When the top several inches of soil become dry, water the cuttings. Try to very gently tug on the cuttings after a few weeks. If you encounter opposition, kudos to you! Your cutting’s roots are starting to form. If a few weeks have passed and you are still not experiencing resistance, don’t worry. It may take some time, especially in the colder months of the year.

Step 3: Transplant or water as normal

My prickly pear pads didn’t require transplanting because I put them in the container I intended to keep them in. Wait until the roots are comparatively established before transplanting them if necessary. Make sure to cut back on watering once the roots are established and to wait until the soil has dried up before watering again.

An overwatered cactus will definitely die! Avoid over-watering the soil, as you did during the propagation phase. Since it is now a separate plant, root sprouting no longer requires additional assistance.
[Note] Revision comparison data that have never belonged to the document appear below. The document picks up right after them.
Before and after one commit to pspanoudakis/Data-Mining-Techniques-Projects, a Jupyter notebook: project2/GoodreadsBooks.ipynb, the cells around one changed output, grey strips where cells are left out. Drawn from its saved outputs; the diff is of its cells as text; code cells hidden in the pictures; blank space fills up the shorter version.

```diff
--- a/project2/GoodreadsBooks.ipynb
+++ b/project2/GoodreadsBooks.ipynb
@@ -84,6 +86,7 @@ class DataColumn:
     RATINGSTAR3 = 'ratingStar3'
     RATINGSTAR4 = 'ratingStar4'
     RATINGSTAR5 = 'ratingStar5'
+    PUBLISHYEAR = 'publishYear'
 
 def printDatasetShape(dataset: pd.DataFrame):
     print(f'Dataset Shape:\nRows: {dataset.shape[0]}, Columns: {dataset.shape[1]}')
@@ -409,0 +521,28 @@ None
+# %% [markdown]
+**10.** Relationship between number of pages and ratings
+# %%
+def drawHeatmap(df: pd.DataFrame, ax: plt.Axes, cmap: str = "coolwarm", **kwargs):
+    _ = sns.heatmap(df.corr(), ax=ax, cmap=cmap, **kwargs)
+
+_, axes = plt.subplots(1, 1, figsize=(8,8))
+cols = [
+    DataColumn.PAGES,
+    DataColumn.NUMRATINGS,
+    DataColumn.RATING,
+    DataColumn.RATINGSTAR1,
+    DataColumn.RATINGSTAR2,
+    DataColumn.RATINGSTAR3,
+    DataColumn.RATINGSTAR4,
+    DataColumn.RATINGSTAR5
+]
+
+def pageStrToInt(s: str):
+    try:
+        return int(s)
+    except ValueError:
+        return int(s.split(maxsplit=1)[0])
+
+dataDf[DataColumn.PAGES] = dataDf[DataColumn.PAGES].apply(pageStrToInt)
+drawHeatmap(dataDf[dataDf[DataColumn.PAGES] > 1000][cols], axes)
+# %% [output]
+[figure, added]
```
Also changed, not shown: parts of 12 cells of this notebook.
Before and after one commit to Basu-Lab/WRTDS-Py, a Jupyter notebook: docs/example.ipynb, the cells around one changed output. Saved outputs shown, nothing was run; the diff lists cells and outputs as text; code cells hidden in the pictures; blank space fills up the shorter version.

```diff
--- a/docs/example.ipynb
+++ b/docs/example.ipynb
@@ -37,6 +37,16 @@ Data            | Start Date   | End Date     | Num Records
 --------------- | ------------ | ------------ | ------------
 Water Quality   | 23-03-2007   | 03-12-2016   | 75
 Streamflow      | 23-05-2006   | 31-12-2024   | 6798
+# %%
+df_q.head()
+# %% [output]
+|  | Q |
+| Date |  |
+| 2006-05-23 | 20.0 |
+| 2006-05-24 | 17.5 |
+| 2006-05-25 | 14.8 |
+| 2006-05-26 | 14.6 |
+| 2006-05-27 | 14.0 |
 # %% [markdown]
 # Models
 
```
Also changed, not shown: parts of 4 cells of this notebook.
Prickly pears don’t need to be pruned, but they can be trimmed back. To keep the pads’ size and shape, take out individual ones as necessary. Holding the pad in place with tongs, cut it off at the junction or line where it attaches to the following pad. Pads can be calloused off and shared with pals or planted somewhere else. Find out more about propagation below.

Amendments & Fertilizer:

Young plants should be fertilized with a balanced 10-10-10 fertilizer. A water-soluble fertilizer with a ratio of 5-10-10 or even 0-10-10 can encourage more flowers and fruit in established plants. Use a nitrogen-rich fertilizer if you’re growing for the pads.


Prickly pears can withstand severe droughts. For the first month, don’t water newly propagated pads. After that, water during the first year every two to four weeks—twice a month in the summer and once a month throughout the other seasons. Rainfall will usually be sufficient to keep established plants alive. When there is a drought, you can supplement with the twice-monthly/once-monthly seasonal schedule.

off a pad pruning, a new prickly pear plant has grown. Selma Jacquet/Alamy Stock Photo provided the image.


Since seeds grow slowly at first, it can take your plant three to four years to begin blooming and bearing fruit. The seeds should be maintained moist until they begin to sprout since they require shade.

Pad propagation is considerably easier and produces results more quickly. This is how:

  • By according to the above pruning rules, you can take off pads that are at least six months old.
  • The cut end of the pads should create a callus if they are left to dry out in a spot with some light shade. This can take two to four weeks in warm, dry weather, but it may take longer under cool or humid conditions. It prevents the new plant from decomposing at the base.
  • Plant pads at a depth of 1 inch in a mixture of half soil and half sand once they have fully calloused over. Your plant could rot if it were buried any deeper.
  • For the first month, don’t water it because the pad already has enough moisture to survive.
  • Until roots develop during the course of the following month, support it with rocks or another type of structure. Your plant should be able to stand on its own after a month, but if it’s still a little unsteady, keep providing support.
  • You can water it at this time and follow the previous watering instructions, just make sure to let it totally dry between waterings.

Flowers and fruit normally start to appear on young plants by the second or third growing pad.

How should the ground be prepared for cacti?

Whether buying it or making it yourself, plant cacti in specially formulated potting soil. Cactus care requires good drainage, and standard potting soil has a tendency to retain too much moisture for these low-water plants. Cactus soil mixes come in a wide variety of brands—some are even marked as organic—and you can make your own quite easily.

Horticultural sand, cactus compost (you can use standard potting soil for this, but remove any large pieces of wood or twigs), and grit in the form of pumice, perlite, or porous gravel are a suitable combination for cactus soil. Before planting, properly combine the materials.

If you’re growing cacti in a terrarium, you should first add a layer of gravel to the bottom of the container before covering it with potting soil.